** Required action **
The answer should be one number: how many lines in the records below contain the word "values".

---------- Source data ----------

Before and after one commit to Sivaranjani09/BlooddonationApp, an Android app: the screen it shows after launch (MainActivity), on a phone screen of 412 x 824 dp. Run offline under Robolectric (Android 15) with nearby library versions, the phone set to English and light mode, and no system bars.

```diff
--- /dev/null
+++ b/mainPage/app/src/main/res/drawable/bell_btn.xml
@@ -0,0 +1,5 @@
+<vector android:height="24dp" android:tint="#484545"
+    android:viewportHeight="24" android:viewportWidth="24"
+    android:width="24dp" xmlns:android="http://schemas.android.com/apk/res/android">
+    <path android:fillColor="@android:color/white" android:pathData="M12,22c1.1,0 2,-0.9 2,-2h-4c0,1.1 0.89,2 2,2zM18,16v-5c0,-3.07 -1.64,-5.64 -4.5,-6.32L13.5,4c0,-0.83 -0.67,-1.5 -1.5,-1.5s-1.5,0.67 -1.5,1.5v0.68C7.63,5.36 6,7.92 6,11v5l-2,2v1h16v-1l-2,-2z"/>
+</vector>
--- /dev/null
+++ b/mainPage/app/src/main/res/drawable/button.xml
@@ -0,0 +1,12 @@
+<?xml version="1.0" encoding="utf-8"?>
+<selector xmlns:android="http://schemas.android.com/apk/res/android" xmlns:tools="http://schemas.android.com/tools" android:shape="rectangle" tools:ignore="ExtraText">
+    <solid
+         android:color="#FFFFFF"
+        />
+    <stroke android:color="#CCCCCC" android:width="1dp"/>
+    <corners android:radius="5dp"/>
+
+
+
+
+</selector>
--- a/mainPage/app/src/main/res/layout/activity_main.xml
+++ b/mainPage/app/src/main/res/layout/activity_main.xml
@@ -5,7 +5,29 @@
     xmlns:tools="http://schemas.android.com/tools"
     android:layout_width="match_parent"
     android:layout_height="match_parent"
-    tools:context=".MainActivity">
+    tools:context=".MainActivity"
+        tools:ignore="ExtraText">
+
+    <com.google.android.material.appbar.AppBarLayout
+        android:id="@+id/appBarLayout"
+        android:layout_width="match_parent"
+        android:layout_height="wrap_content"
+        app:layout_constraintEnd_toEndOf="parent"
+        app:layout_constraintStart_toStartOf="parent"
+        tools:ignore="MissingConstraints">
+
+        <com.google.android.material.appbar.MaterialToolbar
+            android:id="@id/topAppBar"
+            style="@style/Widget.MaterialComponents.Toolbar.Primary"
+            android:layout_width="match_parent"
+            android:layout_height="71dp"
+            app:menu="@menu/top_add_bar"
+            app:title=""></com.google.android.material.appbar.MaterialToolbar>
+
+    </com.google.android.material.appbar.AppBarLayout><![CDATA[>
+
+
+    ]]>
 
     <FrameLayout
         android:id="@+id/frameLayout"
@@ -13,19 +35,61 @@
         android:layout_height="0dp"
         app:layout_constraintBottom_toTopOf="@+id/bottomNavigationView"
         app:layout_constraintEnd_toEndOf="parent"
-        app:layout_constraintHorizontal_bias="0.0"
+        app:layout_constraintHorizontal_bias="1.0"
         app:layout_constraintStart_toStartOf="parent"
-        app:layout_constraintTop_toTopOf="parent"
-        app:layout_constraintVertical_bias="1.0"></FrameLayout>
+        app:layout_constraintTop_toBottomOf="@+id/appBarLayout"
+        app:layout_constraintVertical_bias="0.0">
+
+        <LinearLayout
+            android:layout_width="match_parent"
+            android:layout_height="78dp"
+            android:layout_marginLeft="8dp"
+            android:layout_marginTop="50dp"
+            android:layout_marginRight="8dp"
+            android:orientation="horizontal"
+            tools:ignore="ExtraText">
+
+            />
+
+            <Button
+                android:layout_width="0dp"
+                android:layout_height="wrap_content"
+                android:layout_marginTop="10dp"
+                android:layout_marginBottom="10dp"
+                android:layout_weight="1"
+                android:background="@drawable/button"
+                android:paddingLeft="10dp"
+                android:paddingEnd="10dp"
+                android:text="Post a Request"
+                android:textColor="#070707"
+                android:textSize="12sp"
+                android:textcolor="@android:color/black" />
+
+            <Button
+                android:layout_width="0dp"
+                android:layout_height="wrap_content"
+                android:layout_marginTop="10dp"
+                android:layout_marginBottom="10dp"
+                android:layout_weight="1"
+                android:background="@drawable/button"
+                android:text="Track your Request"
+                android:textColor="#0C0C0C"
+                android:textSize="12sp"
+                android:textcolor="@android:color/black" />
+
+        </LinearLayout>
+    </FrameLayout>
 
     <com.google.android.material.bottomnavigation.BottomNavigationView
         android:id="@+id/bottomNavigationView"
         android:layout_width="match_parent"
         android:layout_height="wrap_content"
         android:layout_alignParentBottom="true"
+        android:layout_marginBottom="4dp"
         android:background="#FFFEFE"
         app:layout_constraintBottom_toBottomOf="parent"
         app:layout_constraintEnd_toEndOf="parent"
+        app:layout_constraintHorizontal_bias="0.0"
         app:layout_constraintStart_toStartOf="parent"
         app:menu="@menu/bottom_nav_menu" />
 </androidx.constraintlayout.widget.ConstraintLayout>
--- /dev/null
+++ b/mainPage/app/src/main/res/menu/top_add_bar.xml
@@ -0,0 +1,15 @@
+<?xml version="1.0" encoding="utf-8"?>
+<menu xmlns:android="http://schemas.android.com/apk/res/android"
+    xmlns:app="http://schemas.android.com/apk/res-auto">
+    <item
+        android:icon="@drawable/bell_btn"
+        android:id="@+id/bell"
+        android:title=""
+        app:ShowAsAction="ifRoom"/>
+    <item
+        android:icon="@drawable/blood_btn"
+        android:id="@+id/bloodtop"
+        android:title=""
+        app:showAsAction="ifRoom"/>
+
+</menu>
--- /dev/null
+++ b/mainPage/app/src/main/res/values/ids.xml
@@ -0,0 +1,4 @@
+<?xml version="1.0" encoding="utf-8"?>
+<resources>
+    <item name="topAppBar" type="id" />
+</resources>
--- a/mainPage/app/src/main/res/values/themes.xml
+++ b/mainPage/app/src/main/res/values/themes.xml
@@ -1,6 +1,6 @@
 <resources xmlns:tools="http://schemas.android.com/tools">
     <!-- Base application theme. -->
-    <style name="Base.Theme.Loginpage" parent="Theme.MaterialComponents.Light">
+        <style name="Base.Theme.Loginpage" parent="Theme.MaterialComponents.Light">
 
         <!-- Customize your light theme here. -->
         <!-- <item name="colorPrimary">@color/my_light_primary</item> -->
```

----------

** Result of this exercise **
3